FPGA Bootcamp Hack Chat

Join Al Williams, the guy behind's FPGA bootcamps, to ask FPGA questions and pitch what you want to see next on the bootcamp!

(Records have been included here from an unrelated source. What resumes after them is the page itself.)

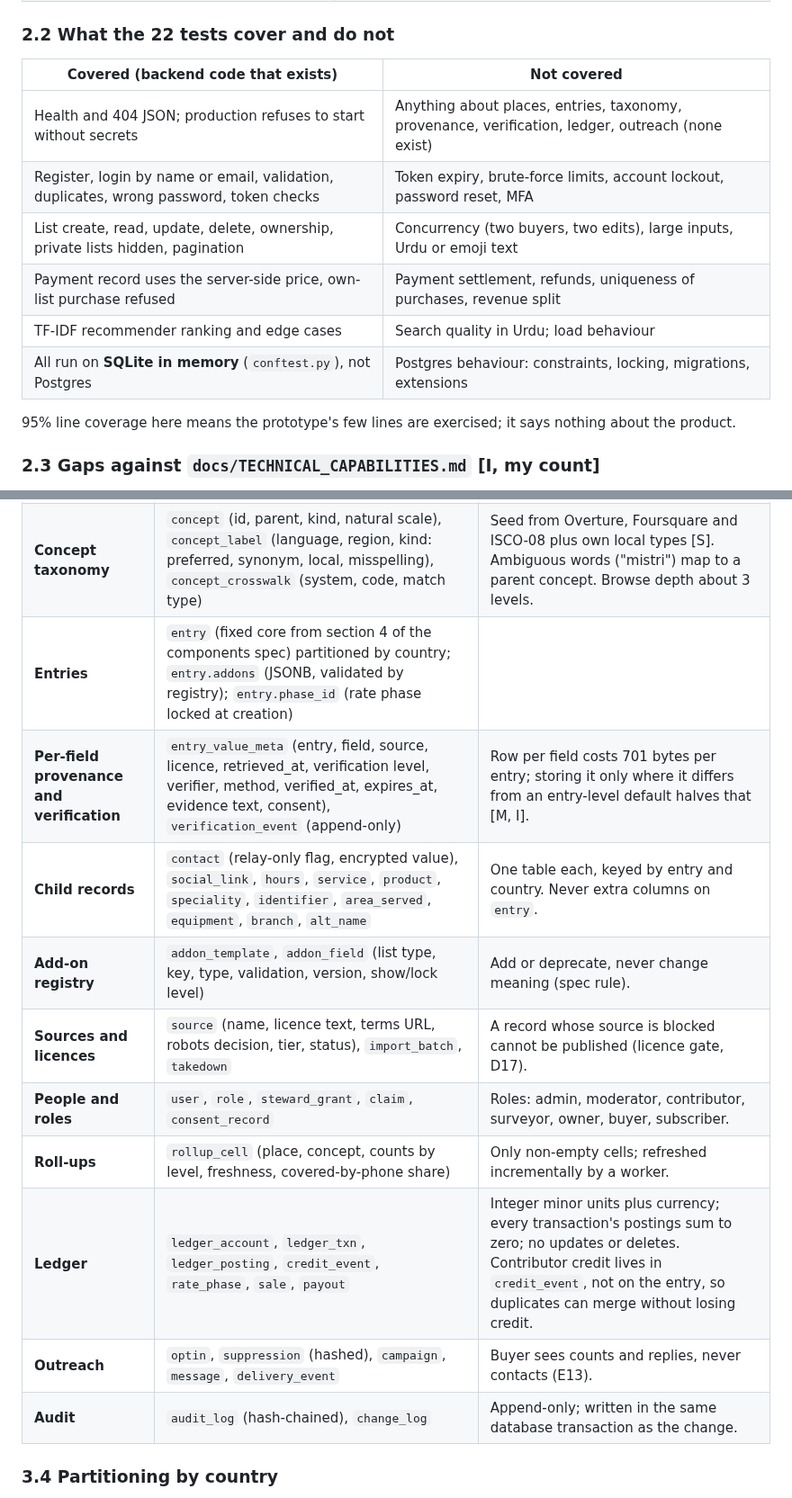
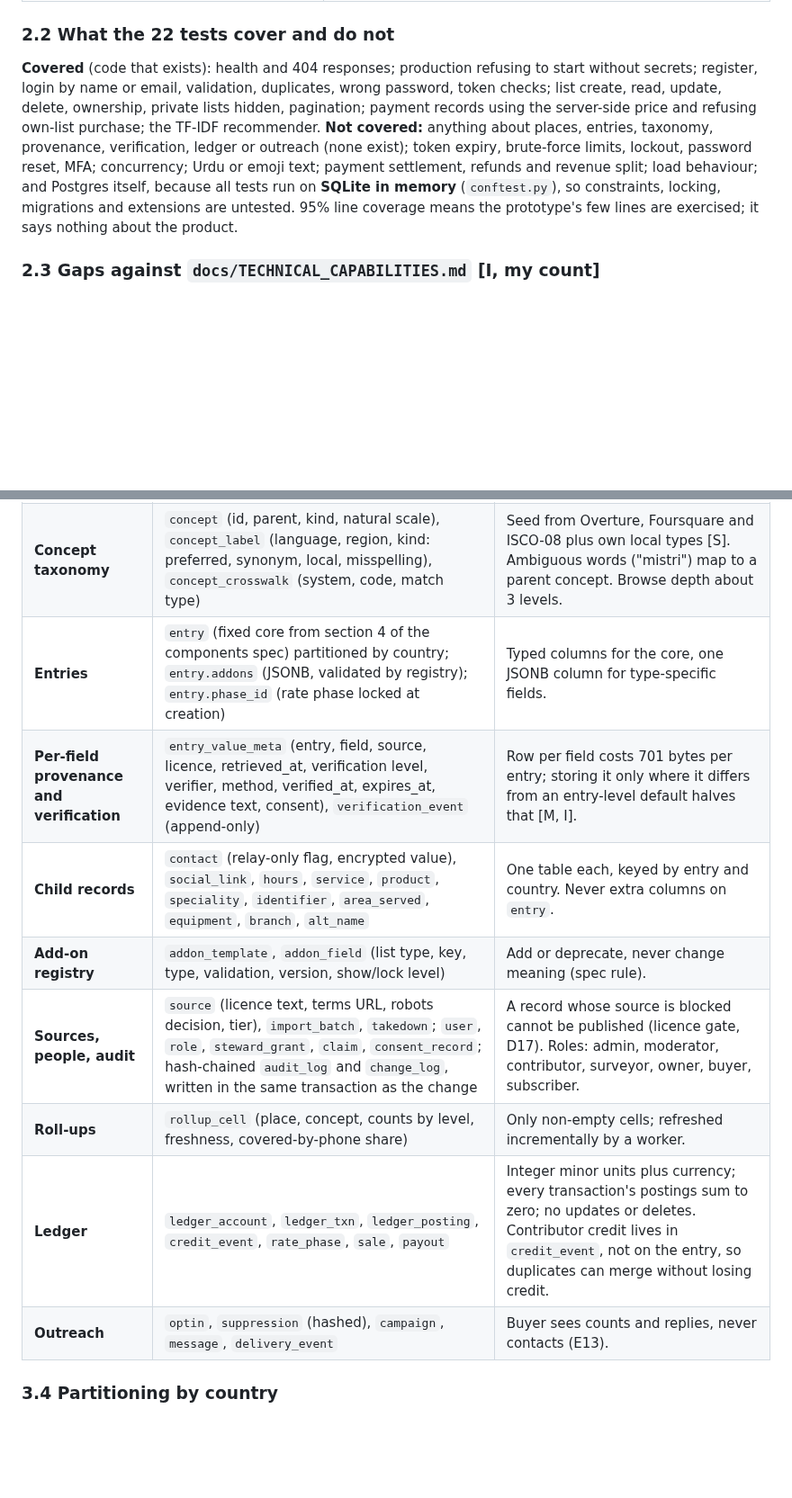
Before and after one commit to ahmadensari/Alllists.org, a Markdown page: reports/Project analysis - technical.md, 2 parts joined by grey strips. Shown at 90% size. Rendered like a GitHub page; blank space fills up the shorter version.

Commit message:
Update technical analysis report (work in progress)
Co-Authored-By: Claude Sonnet 5.5 <noreply@anthropic.com>
Claude-Session: https://claude.ai/code/session_01WZzaiBvCtFQDNaZmwWHHHQ

```diff
--- a/reports/Project analysis - technical.md
+++ b/reports/Project analysis - technical.md
@@ -52,16 +51,7 @@ Evidence tags used throughout: **[M]** measured by me this session by running so
 
 ### 2.2 What the 22 tests cover and do not
 
-| Covered (backend code that exists) | Not covered |
-|---|---|
-| Health and 404 JSON; production refuses to start without secrets | Anything about places, entries, taxonomy, provenance, verification, ledger, outreach (none exist) |
-| Register, login by name or email, validation, duplicates, wrong password, token checks | Token expiry, brute-force limits, account lockout, password reset, MFA |
-| List create, read, update, delete, ownership, private lists hidden, pagination | Concurrency (two buyers, two edits), large inputs, Urdu or emoji text |
-| Payment record uses the server-side price, own-list purchase refused | Payment settlement, refunds, uniqueness of purchases, revenue split |
-| TF-IDF recommender ranking and edge cases | Search quality in Urdu; load behaviour |
-| All run on **SQLite in memory** (`conftest.py`), not Postgres | Postgres behaviour: constraints, locking, migrations, extensions |
-
-95% line coverage here means the prototype's few lines are exercised; it says nothing about the product.
+**Covered** (code that exists): health and 404 responses; production refusing to start without secrets; register, login by name or email, validation, duplicates, wrong password, token checks; list create, read, update, delete, ownership, private lists hidden, pagination; payment records using the server-side price and refusing own-list purchase; the TF-IDF recommender. **Not covered:** anything about places, entries, taxonomy, provenance, verification, ledger or outreach (none exist); token expiry, brute-force limits, lockout, password reset, MFA; concurrency; Urdu or emoji text; payment settlement, refunds and revenue split; load behaviour; and Postgres itself, because all tests run on **SQLite in memory** (`conftest.py`), so constraints, locking, migrations and extensions are untested. 95% line coverage means the prototype's few lines are exercised; it says nothing about the product.
 
 ### 2.3 Gaps against `docs/TECHNICAL_CAPABILITIES.md` [I, my count]
 
@@ -120,16 +110,14 @@ flowchart LR
 |---|---|---|
 | **Place tree** | `place` (id, parent, level, ISO codes, centre point), `place_name` (language, script, kind), `place_path` as a text path such as `pk.punjab.rawalpindi.adyala` | Generic level types (C14). A path column makes "everything under Rawalpindi" one index range scan: **1.7 ms** for a city, 50 ms country-wide at 1M entries [M]. User-added areas start as `proposed` (Q-O2). Seed from GeoNames and Overture divisions; avoid GADM [S]. |
 | **Concept taxonomy** | `concept` (id, parent, kind, natural scale), `concept_label` (language, region, kind: preferred, synonym, local, misspelling), `concept_crosswalk` (system, code, match type) | Seed from Overture, Foursquare and ISCO-08 plus own local types [S]. Ambiguous words ("mistri") map to a parent concept. Browse depth about 3 levels. |
-| **Entries** | `entry` (fixed core from section 4 of the components spec) partitioned by country; `entry.addons` (JSONB, validated by registry); `entry.phase_id` (rate phase locked at creation) | |
+| **Entries** | `entry` (fixed core from section 4 of the components spec) partitioned by country; `entry.addons` (JSONB, validated by registry); `entry.phase_id` (rate phase locked at creation) | Typed columns for the core, one JSONB column for type-specific fields. |
 | **Per-field provenance and verification** | `entry_value_meta` (entry, field, source, licence, retrieved_at, verification level, verifier, method, verified_at, expires_at, evidence text, consent), `verification_event` (append-only) | Row per field costs 701 bytes per entry; storing it only where it differs from an entry-level default halves that [M, I]. |
 | **Child records** | `contact` (relay-only flag, encrypted value), `social_link`, `hours`, `service`, `product`, `speciality`, `identifier`, `area_served`, `equipment`, `branch`, `alt_name` | One table each, keyed by entry and country. Never extra columns on `entry`. |
 | **Add-on registry** | `addon_template`, `addon_field` (list type, key, type, validation, version, show/lock level) | Add or deprecate, never change meaning (spec rule). |
-| **Sources and licences** | `source` (name, licence text, terms URL, robots decision, tier, status), `import_batch`, `takedown` | A record whose source is blocked cannot be published (licence gate, D17). |
-| **People and roles** | `user`, `role`, `steward_grant`, `claim`, `consent_record` | Roles: admin, moderator, contributor, surveyor, owner, buyer, subscriber. |
+| **Sources, people, audit** | `source` (licence text, terms URL, robots decision, tier), `import_batch`, `takedown`; `user`, `role`, `steward_grant`, `claim`, `consent_record`; hash-chained `audit_log` and `change_log`, written in the same transaction as the change | A record whose source is blocked cannot be published (licence gate, D17). Roles: admin, moderator, contributor, surveyor, owner, buyer, subscriber. |
 | **Roll-ups** | `rollup_cell` (place, concept, counts by level, freshness, covered-by-phone share) | Only non-empty cells; refreshed incrementally by a worker. |
 | **Ledger** | `ledger_account`, `ledger_txn`, `ledger_posting`, `credit_event`, `rate_phase`, `sale`, `payout` | Integer minor units plus currency; every transaction's postings sum to zero; no updates or deletes. Contributor credit lives in `credit_event`, not on the entry, so duplicates can merge without losing credit. |
 | **Outreach** | `optin`, `suppression` (hashed), `campaign`, `message`, `delivery_event` | Buyer sees counts and replies, never contacts (E13). |
-| **Audit** | `audit_log` (hash-chained), `change_log` | Append-only; written in the same database transaction as the change. |
 
 ### 3.4 Partitioning by country
 
```
Also changed, not shown: other parts of reports/Project analysis - technical.md (+9 -11 lines).
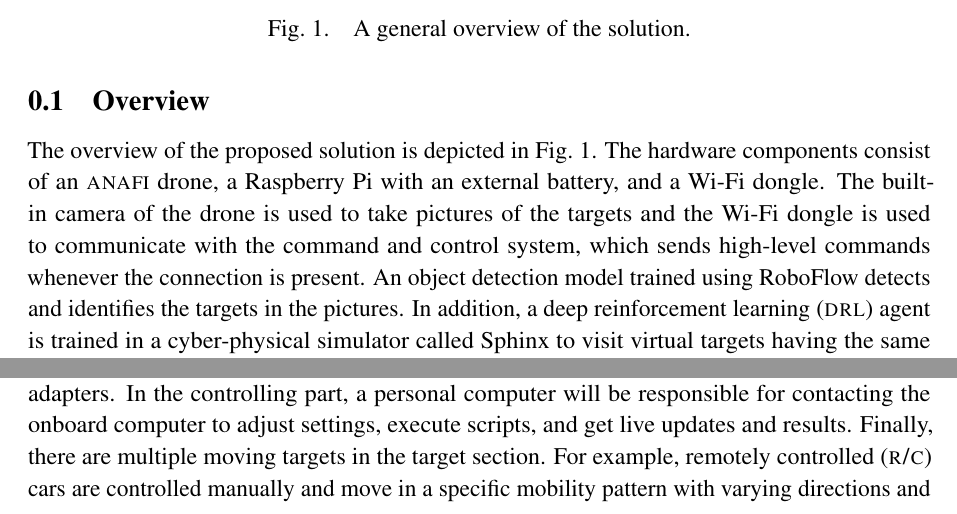
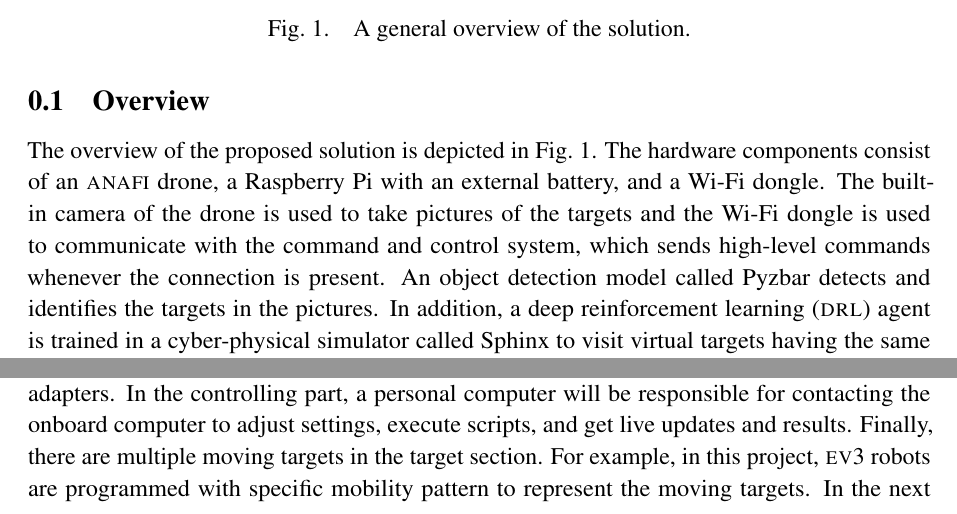
Before and after one commit to danielizham/dp-report, a LaTeX document (sections/design.tex): two parts of page 1 of 13 before the commit and two parts of page 1 of 14 after it, joined at a grey line, cut so that both start at the same text. Compiled offline with pdfLaTeX.

Commit message:
Apply corrections based on Abdelrahman except for figures and tables rearrangements

```diff
--- a/sections/design.tex
+++ b/sections/design.tex
@@ -14,9 +14,10 @@ dongle. The built-in camera of the drone is used to
 take pictures of the targets and the Wi-Fi dongle
 is used to communicate with the command and control
 system, which sends high-level commands whenever the
-connection is present. An object detection model trained
-using RoboFlow detects and identifies the targets in the
-pictures. In addition, a \gls{drl} agent is trained
+connection is present.
+An object detection model called Pyzbar detects and identifies the
+targets in the pictures.
+In addition, a \gls{drl} agent is trained
 in a cyber-physical simulator called Sphinx to
 visit virtual targets having the same mobility pattern as the
 real ones.
@@ -53,9 +54,8 @@ to adjust settings, execute scripts, and get
 live updates and results.
 Finally, there are multiple moving targets
 in the target section. For example,
-\gls{rc} cars are controlled manually and move in
-a specific mobility pattern with varying directions
-and destinations.
+in this project, \textsc{ev}3 robots are programmed with specific
+mobility pattern to represent the moving targets.
 In the next section, hardware and software components
 will be presented in a more detailed manner.
 
```
Also changed, not shown: sections/design.tex (2 more changed lines).
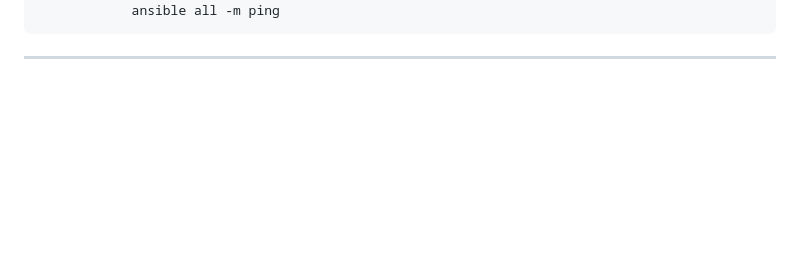
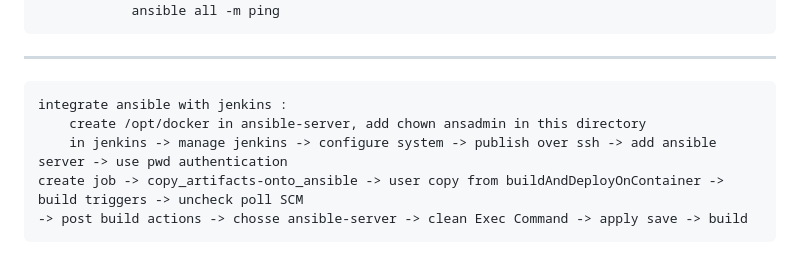
Before and after one commit to AminaB/devops, a Markdown page: dvops_jenkins-ansible_kubernetes/Practice.md, the part around the change. GitHub-like rendering; blank space fills up the shorter version.

Commit message:
devops :     integrate ansible with jenkins

```diff
--- a/dvops_jenkins-ansible_kubernetes/Practice.md
+++ b/dvops_jenkins-ansible_kubernetes/Practice.md
@@ -141,3 +141,8 @@
                 ansible all -m ping
 
 ------------------------------------------
+    integrate ansible with jenkins :
+        create /opt/docker in ansible-server, add chown ansadmin in this directory
+        in jenkins -> manage jenkins -> configure system -> publish over ssh -> add ansible server -> use pwd authentication
+    create job -> copy_artifacts-onto_ansible -> user copy from buildAndDeployOnContainer -> build triggers -> uncheck poll SCM
+    -> post build actions -> chosse ansible-server -> clean Exec Command -> apply save -> build
```
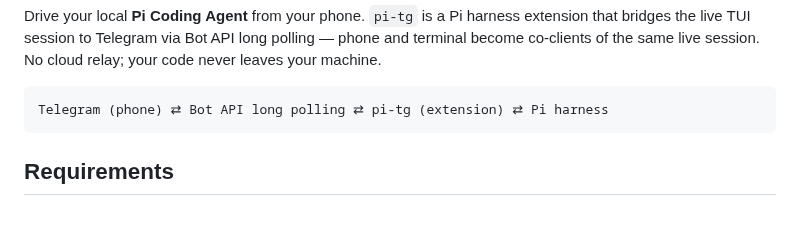
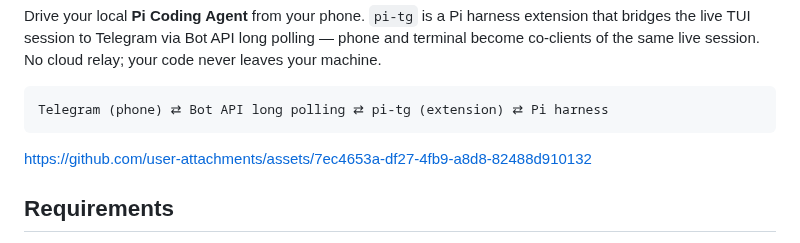
Before and after one commit to s8k/pi-tg, a Markdown page: README.md, the part around the change. GitHub-like rendering; blank space fills up the shorter version.

Commit message:
Update README with GitHub assets video

````diff
--- a/README.md
+++ b/README.md
@@ -37,6 +37,8 @@ live session. No cloud relay; your code never leaves your machine.
 ```
 Telegram (phone) ⇄ Bot API long polling ⇄ pi-tg (extension) ⇄ Pi harness
 ```
+
+https://github.com/user-attachments/assets/7ec4653a-df27-4fb9-a8d8-82488d910132
 
 ## Requirements
 
````
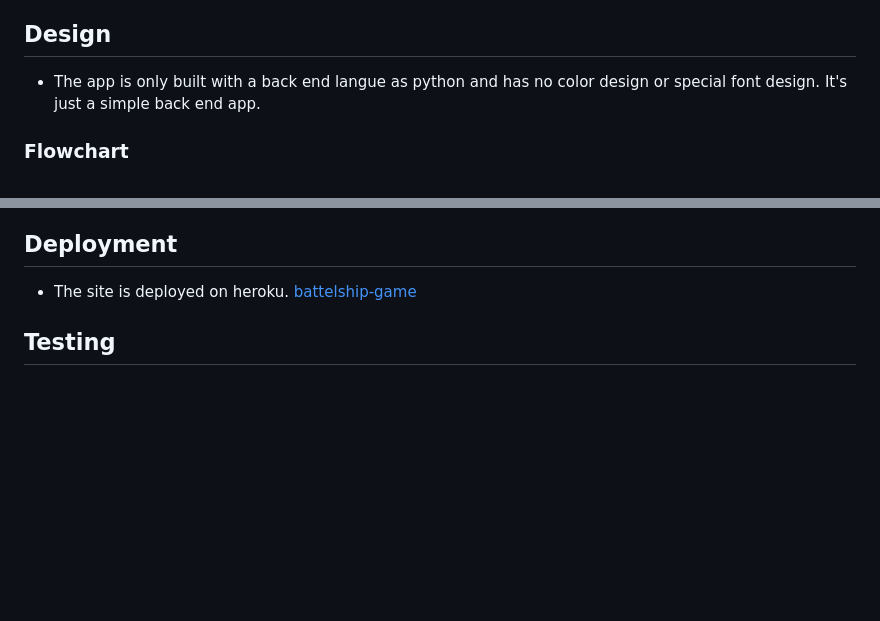
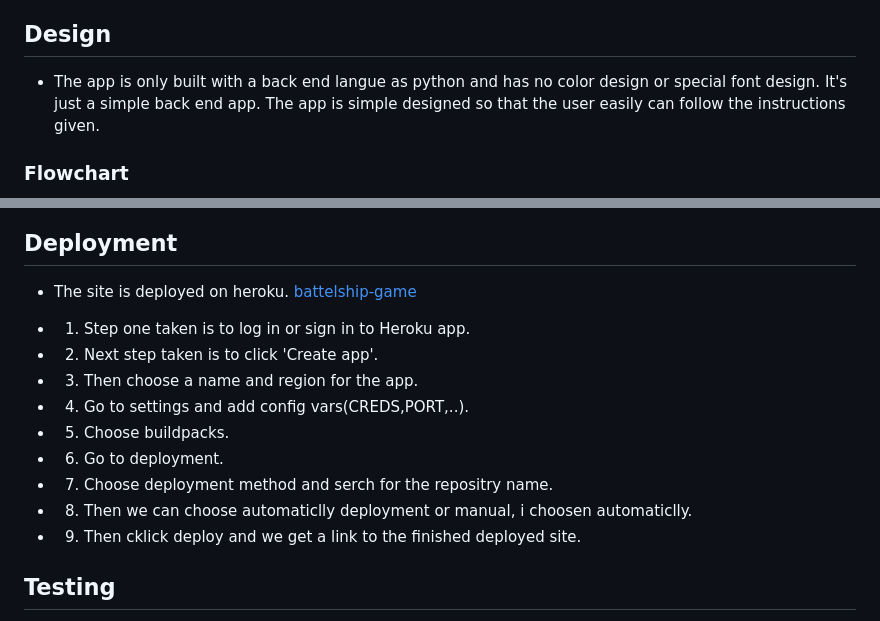
Before and after one commit to Ismino/Battelshipgame, a Markdown page: README.md, 2 parts joined by grey strips. GitHub-like rendering; blank space fills up the shorter version.

Commit message:
Add steps of deployment to Readme

```diff
--- a/README.md
+++ b/README.md
@@ -36,7 +36,7 @@
 
 ## Design
 
-- The app is only built with a back end langue as python and has no color design or special font design. It's just a simple back end app.
+- The app is only built with a back end langue as python and has no color design or special font design. It's just a simple back end app. The app is simple designed so that the user easily can follow the instructions given.
 
 ### Flowchart
 
@@ -74,6 +74,16 @@
 - The site is deployed on heroku.
 [battelship-game](https://battelship-game.herokuapp.com/)
 
+- 1. Step one taken is to log in or sign in to Heroku app.
+- 2. Next step taken is to click 'Create app'.
+- 3. Then choose a name and region for the app.
+- 4. Go to settings and add config vars(CREDS,PORT,..).
+- 5. Choose buildpacks.
+- 6. Go to deployment.
+- 7. Choose deployment method and serch for the repositry name.
+- 8. Then we can choose automaticlly deployment or manual, i choosen automaticlly.
+- 9. Then cklick deploy and we get a link to the finished deployed site.
+
 ## Testing
 
 - For the testing i used CI Python Linter and i got some errors, not big ones but some like blank lines and spaces.
```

Friday, October 12, 2018 12:00 pm PDT - Friday, October 12, 2018 12:30 pm PDT Local time zone:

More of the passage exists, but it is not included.